Financial stability is intertwined into every aspect of our lives. It is the foundation upon which we build our personal lives, our careers, and our health. Money is usually a difficult topic to talk about among friends and family, which leaves us in the dark about how we should be managing our finances.
If you worry about money, you’re not alone. According to the American Psychological Association, money tops the list of the most significant sources of stress among Americans.
The U.S. Financial Health Pulse serves as an annual benchmark for how Americans are managing their financial wellness. The first report conducted by the Financial Health Network in 2018 found only 28 percent of Americans involved in the study are “financially healthy,” 55 percent are “financially coping,” and 17 percent are considered “financially vulnerable.”
By reducing financial stress and increasing financial proficiency, you and your team will be more focused and productive at work. Personal finance experts at The Balance offer a list of five strategies you can implement to better manage your financial stress:
Create a Budget
Although it sounds tedious and time-consuming, creating a solid budget is the best way to gain control of your finances. Budgets allow you to plan for your immediate expenses while setting aside income for your retirement and savings goals.
If you are an avid app user, there are plenty of budget-assistance tools available in the app store. Some charge small fees, do your research before downloading to avoid any surprises. Check out Nerd Wallet’s, “The 7 Best Budget Apps and Personal Finance Tools for 2019” to learn more.
Set Aside an Emergency Fund

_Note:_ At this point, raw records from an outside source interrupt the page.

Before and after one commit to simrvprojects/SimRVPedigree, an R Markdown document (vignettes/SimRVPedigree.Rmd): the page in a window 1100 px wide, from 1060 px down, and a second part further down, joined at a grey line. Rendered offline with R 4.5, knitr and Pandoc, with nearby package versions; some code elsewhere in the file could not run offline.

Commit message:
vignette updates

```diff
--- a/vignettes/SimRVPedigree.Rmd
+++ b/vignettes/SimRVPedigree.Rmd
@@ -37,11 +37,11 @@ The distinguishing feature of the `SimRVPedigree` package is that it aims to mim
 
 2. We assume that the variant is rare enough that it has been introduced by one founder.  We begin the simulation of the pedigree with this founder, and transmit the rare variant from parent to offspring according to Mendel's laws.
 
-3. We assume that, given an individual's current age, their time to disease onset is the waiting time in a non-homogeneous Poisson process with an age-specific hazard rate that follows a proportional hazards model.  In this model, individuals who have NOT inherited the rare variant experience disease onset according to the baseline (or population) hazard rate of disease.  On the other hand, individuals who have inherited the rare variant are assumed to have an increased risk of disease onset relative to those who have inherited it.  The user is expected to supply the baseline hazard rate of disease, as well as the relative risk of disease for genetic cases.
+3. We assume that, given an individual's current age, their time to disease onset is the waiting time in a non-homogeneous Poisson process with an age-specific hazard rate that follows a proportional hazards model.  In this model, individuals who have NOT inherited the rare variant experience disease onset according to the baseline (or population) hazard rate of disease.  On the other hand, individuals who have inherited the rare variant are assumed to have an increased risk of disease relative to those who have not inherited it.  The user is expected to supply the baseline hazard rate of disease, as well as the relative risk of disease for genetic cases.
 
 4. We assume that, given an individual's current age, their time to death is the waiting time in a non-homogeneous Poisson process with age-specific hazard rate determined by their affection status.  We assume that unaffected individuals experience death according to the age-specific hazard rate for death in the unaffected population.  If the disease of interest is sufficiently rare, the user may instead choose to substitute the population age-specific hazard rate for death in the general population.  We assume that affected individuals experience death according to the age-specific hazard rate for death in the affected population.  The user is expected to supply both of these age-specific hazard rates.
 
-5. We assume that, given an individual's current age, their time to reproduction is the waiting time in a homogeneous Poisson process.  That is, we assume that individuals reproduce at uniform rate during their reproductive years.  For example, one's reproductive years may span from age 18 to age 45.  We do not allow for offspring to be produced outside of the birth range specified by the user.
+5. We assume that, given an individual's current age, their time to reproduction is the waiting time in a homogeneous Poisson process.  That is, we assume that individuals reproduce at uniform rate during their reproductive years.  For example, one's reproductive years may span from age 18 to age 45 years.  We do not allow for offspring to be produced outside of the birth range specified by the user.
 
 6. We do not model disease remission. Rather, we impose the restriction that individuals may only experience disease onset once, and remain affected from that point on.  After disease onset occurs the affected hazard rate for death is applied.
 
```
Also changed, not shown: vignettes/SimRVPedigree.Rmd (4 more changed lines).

Having a separate account for emergencies and unforeseen expenses will alleviate stress when the time comes. Start building the emergency fund slowly, whether it be $10 or $100 from each paycheck. Knowing you have extra money set aside in case the car breaks down will relieve stress.
Ask for Help
You are not alone on this journey. If you are struggling to create a budget or manage your spending, reach out for help. There are numerous resources including financial planners, credit counseling services, or basic money management classes to help you succeed. Sometimes talking to a friend or support group about your situation can help hold you accountable to the budget you created.
Observe and Adjust
The path to financial wellness is not a smooth, linear one. Observe your spending patterns over time and look for areas you may need to adjust. Once you’ve pinpointed the issue, it will be time to adjust. Remember, it’s a journey. Start with small steps and work up toward big changes.
Take Care of Yourself
It’s important to stay positive about your financial situation. This can be difficult, especially when you feel like you’re stuck in a rut. Track your progress to remind yourself small progress is still progress. Thinking positively about your situation will alleviate stress. Regular exercise is a great way to clear your head, reduce stress, and stay healthy. It’s easy to find activities that don’t cost a lot of money such as walking, running, biking, hiking, or swimming.
Most of us are not fluent in the world of finance, and that’s ok. There are numerous resources and strategies you can utilize to achieve your financial goals. Become a smart shopper by hunting for deals and avoiding impulse purchases. Give every hard-earned dollar a purpose. Set regular financial milestones to make the overall journey attainable.
Whatever strategies you decide to try, be sure to surround yourself with a network of family, friends, or co-workers who will help hold you accountable. By getting clear on your financial goals and reducing financial stress, you and your team will have more piece of mind to focus on work and family responsibilities.